Instructions to follow: Within the entries that follow, show each line where the word "versions" occurs.
↓↓↓
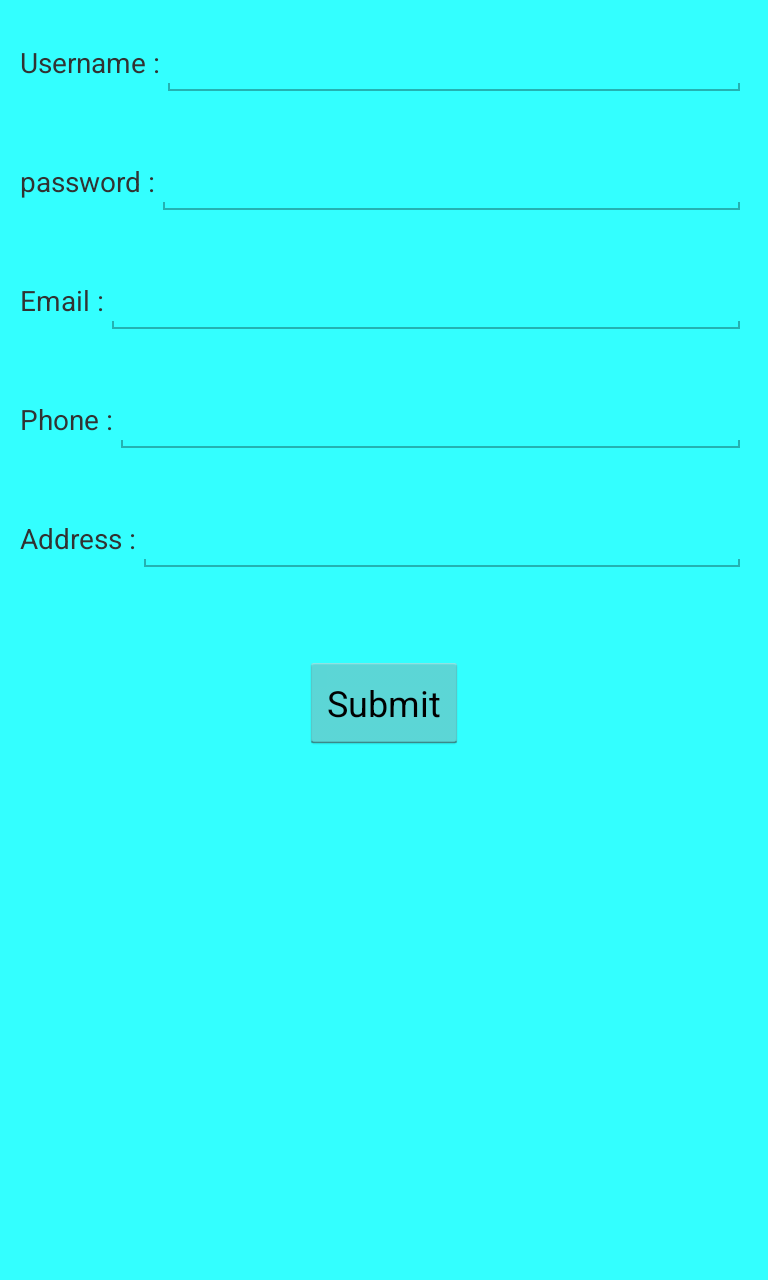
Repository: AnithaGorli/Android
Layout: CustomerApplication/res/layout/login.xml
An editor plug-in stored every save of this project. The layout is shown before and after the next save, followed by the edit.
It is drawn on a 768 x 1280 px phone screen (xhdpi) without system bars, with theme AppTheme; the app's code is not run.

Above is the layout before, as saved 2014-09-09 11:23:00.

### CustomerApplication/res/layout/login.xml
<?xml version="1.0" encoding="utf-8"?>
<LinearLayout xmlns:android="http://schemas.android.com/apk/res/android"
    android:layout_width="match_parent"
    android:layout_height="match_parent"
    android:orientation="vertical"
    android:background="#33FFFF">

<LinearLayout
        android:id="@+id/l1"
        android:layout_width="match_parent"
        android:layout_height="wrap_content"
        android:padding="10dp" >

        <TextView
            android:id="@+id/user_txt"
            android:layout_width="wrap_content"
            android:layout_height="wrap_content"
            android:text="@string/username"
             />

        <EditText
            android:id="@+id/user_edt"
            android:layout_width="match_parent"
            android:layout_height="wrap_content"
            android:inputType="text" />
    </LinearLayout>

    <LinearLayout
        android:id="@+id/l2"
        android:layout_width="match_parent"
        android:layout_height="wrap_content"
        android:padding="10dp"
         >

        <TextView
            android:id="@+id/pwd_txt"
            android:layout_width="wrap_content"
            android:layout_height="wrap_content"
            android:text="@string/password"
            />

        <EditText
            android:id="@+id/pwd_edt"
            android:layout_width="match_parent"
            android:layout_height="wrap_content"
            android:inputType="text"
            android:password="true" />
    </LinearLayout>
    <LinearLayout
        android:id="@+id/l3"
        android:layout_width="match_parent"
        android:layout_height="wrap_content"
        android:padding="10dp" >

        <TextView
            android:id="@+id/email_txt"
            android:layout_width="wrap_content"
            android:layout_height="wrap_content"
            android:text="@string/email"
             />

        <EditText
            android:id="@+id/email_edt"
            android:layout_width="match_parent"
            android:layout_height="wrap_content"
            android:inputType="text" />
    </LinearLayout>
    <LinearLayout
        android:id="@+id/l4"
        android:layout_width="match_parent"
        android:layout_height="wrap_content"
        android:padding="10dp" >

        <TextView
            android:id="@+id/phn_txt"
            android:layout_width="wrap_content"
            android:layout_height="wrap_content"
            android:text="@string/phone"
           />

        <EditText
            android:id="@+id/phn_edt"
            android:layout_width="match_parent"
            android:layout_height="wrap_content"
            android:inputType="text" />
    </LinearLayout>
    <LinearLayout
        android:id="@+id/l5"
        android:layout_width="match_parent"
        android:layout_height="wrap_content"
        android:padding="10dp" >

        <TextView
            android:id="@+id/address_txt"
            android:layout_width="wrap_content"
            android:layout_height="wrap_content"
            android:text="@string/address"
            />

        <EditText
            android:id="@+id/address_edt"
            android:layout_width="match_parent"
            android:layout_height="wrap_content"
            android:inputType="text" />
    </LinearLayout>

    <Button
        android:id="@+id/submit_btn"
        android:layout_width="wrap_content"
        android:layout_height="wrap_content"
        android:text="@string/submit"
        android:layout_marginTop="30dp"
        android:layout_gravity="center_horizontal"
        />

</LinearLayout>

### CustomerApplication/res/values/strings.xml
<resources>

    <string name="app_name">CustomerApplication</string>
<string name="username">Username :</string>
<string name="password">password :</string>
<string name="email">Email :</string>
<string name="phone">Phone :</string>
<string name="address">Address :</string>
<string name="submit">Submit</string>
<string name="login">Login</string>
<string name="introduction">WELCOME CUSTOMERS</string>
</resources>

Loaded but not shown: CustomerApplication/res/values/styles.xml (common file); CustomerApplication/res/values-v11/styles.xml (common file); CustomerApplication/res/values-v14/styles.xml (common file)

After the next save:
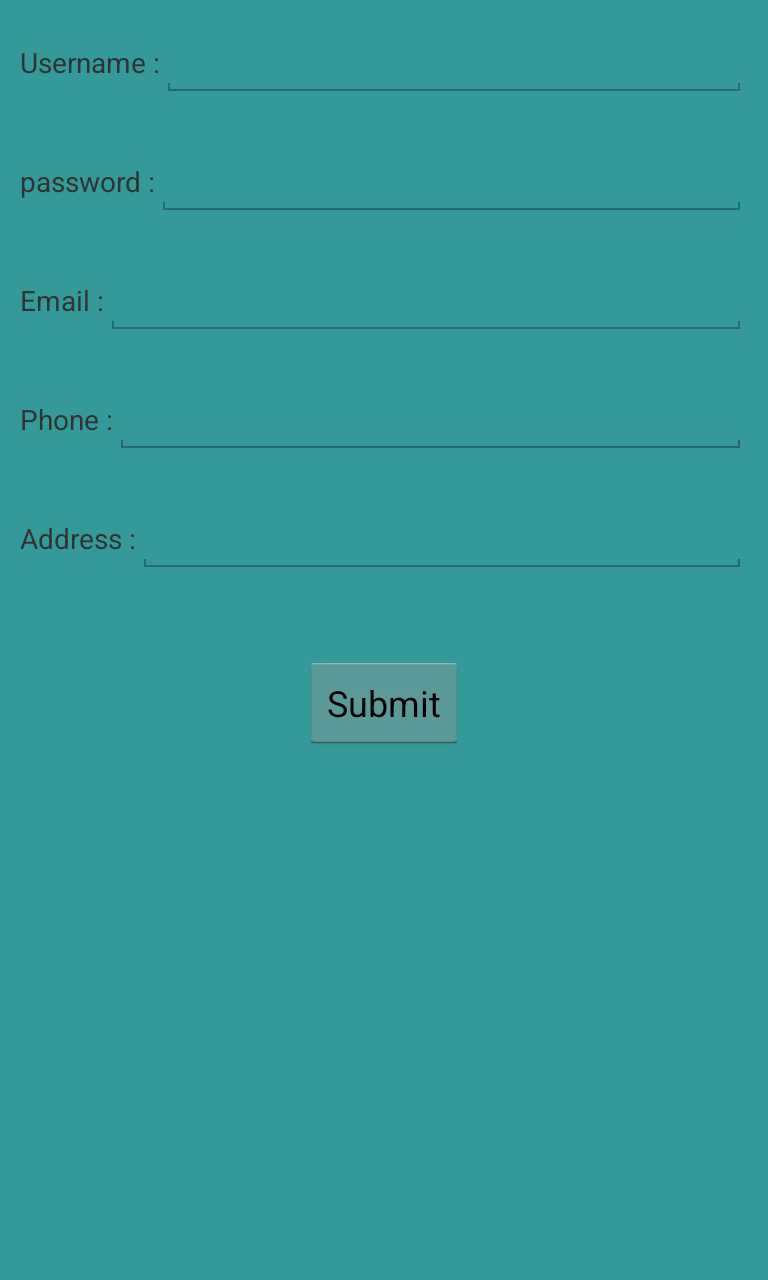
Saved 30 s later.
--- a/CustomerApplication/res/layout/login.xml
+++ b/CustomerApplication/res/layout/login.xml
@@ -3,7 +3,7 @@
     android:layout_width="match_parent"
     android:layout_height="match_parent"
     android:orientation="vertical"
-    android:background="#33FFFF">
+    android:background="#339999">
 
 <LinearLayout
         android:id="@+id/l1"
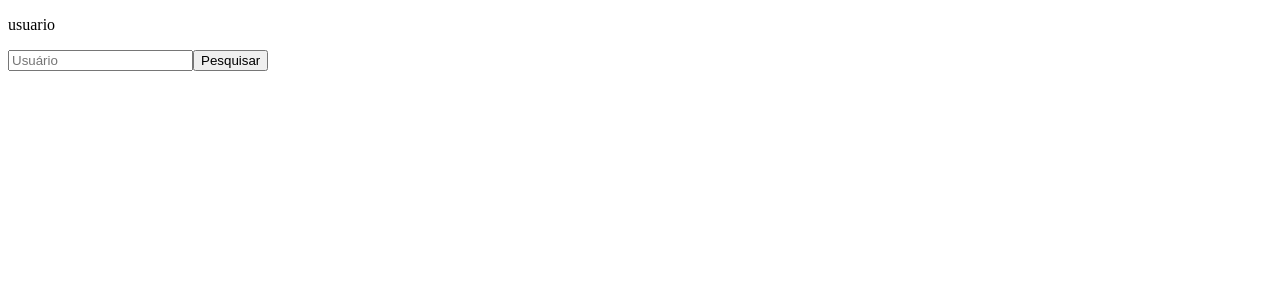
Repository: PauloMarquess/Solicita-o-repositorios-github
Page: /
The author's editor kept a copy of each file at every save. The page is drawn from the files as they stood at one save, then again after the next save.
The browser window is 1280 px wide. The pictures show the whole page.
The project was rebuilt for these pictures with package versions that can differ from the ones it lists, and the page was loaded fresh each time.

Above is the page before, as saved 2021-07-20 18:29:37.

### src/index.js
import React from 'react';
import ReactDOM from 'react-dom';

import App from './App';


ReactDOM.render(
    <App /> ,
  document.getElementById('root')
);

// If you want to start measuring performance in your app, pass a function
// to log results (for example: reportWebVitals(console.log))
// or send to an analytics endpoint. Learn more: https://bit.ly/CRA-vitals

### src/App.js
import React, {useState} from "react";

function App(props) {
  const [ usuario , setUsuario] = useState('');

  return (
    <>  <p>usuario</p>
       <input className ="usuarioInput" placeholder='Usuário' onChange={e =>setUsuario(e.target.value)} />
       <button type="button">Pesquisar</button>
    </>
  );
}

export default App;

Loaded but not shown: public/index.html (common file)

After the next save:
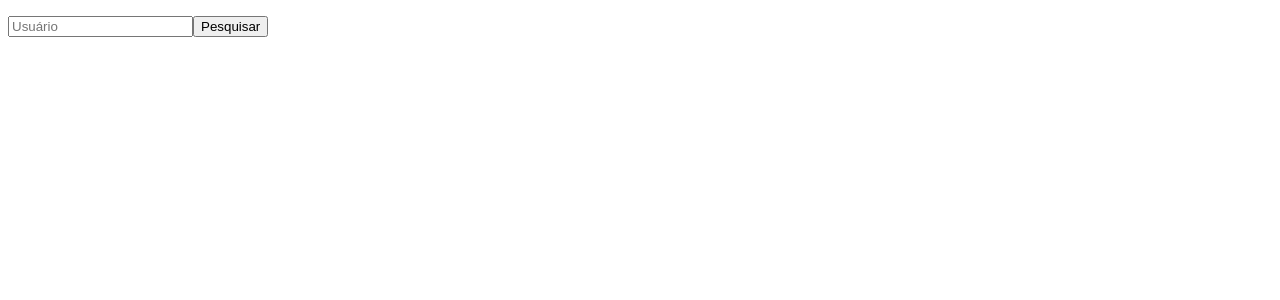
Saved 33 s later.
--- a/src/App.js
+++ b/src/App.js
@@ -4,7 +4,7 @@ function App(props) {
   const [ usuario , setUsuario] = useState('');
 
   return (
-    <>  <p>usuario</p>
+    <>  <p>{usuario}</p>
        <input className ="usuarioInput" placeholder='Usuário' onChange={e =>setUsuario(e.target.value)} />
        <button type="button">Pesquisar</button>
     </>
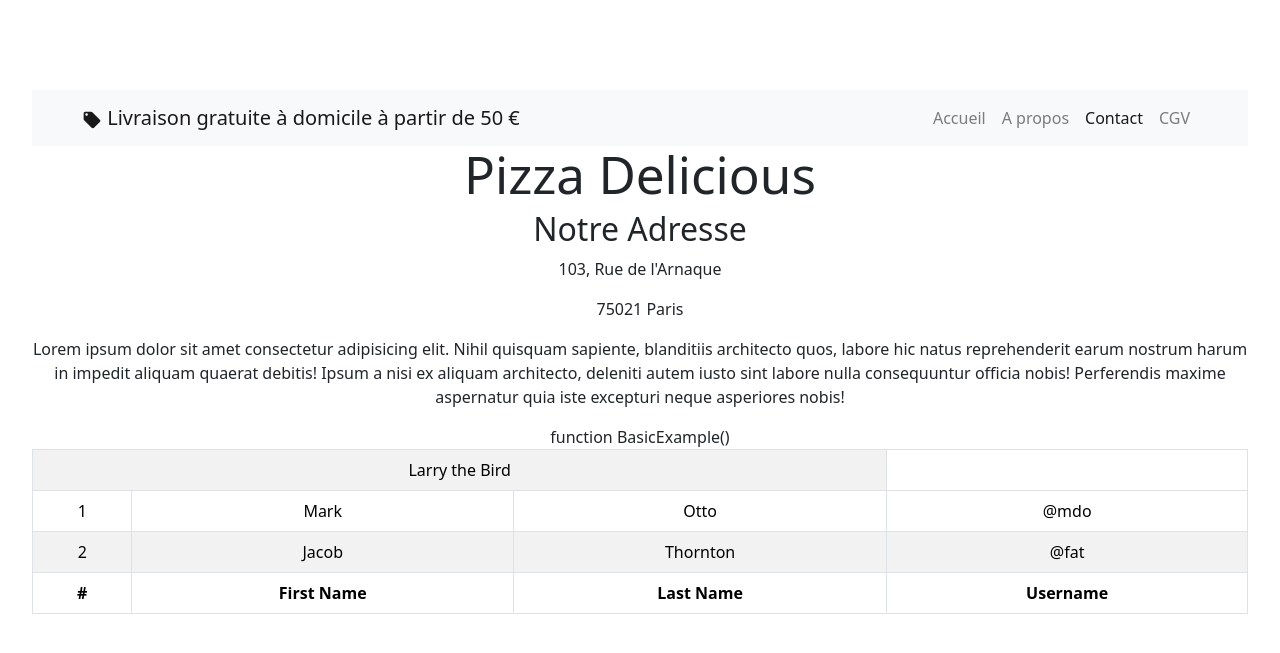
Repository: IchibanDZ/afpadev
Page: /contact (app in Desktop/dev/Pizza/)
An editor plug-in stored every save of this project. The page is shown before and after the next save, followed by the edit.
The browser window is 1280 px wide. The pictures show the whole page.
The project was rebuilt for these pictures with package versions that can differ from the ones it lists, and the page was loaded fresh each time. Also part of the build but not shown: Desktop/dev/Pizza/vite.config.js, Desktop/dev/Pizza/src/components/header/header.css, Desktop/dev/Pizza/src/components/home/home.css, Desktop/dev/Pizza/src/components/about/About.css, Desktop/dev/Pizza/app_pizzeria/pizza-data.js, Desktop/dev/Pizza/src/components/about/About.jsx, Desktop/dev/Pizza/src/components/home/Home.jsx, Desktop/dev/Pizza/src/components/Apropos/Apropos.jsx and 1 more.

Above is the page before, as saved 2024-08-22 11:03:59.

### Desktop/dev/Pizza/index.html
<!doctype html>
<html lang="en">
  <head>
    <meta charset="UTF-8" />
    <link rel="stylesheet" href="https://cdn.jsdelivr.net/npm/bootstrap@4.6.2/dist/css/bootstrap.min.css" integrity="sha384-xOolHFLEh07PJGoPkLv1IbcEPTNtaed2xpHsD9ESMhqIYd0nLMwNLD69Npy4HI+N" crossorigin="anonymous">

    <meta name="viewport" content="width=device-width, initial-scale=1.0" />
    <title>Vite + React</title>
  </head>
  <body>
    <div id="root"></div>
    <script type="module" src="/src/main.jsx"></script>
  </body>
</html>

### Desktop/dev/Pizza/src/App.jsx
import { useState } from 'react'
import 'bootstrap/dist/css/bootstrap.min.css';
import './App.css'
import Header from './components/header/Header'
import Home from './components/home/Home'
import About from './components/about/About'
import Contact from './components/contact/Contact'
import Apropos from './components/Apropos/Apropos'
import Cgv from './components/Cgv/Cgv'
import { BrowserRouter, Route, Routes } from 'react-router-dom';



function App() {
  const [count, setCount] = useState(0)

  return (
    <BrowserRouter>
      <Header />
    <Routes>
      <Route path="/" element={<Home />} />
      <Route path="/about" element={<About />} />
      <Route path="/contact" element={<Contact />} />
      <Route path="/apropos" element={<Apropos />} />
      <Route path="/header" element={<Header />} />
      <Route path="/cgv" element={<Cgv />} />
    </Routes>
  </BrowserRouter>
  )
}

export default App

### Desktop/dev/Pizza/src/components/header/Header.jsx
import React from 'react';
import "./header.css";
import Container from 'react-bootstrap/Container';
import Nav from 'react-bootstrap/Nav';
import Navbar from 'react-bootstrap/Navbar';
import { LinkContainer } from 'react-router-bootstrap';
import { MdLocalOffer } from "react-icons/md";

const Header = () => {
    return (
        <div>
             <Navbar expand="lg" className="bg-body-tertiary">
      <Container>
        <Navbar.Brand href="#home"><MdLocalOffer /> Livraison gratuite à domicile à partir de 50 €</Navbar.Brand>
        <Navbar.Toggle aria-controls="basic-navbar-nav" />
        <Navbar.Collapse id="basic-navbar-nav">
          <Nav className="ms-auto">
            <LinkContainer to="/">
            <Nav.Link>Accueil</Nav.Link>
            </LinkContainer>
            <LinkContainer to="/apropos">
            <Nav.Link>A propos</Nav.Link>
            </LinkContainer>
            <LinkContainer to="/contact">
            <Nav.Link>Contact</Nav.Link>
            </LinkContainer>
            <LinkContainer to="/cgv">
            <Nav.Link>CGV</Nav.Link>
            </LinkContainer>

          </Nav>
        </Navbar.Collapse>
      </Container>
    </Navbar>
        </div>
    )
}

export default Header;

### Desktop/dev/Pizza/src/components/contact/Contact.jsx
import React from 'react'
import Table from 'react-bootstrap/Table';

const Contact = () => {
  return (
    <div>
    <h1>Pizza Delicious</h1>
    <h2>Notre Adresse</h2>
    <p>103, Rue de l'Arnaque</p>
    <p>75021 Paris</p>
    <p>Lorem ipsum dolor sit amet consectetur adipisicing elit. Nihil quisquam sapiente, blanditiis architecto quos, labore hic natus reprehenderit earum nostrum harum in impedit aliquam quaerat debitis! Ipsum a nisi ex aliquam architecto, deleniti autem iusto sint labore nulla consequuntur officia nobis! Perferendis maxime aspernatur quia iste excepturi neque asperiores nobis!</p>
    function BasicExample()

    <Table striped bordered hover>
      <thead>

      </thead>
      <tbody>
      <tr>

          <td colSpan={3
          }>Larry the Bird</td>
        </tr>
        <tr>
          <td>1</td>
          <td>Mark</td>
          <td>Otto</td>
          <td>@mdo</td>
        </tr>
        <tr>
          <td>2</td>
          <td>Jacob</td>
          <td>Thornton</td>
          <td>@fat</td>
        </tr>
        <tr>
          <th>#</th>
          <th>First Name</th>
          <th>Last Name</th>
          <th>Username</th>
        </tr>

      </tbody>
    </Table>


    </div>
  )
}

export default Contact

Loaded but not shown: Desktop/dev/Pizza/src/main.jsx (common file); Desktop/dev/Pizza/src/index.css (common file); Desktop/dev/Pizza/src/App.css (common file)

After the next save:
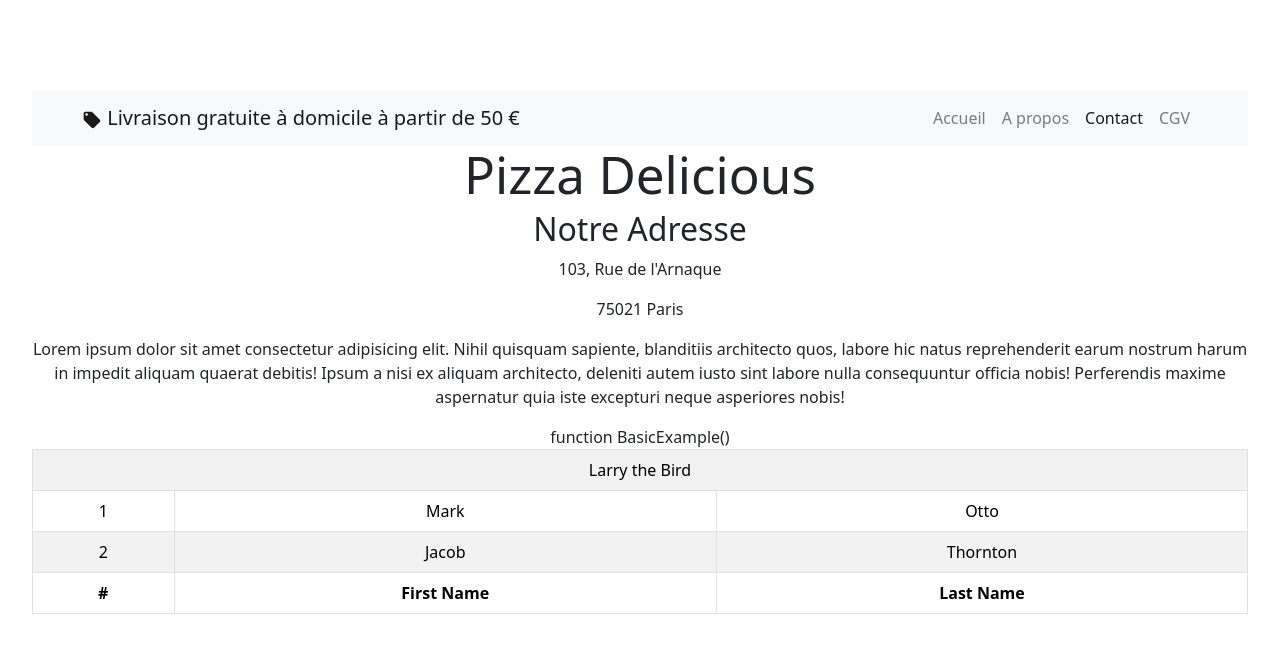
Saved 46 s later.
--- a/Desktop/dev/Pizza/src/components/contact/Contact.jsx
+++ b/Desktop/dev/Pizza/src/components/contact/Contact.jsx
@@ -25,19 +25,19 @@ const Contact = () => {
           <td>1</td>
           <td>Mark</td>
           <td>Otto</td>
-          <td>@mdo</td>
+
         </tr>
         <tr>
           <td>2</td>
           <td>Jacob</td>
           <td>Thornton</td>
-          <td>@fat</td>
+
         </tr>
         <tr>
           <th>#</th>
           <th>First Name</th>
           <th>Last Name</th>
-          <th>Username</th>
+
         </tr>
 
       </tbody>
↑↑↑
Written answer:
The project was rebuilt for these pictures with package versions that can differ from the ones it lists, and the page was loaded fresh each time.
The project was rebuilt for these pictures with package versions that can differ from the ones it lists, and the page was loaded fresh each time. Also part of the build but not shown: Desktop/dev/Pizza/vite.config.js, Desktop/dev/Pizza/src/components/header/header.css, Desktop/dev/Pizza/src/components/home/home.css, Desktop/dev/Pizza/src/components/about/About.css, Desktop/dev/Pizza/app_pizzeria/pizza-data.js, Desktop/dev/Pizza/src/components/about/About.jsx, Desktop/dev/Pizza/src/components/home/Home.jsx, Desktop/dev/Pizza/src/components/Apropos/Apropos.jsx and 1 more.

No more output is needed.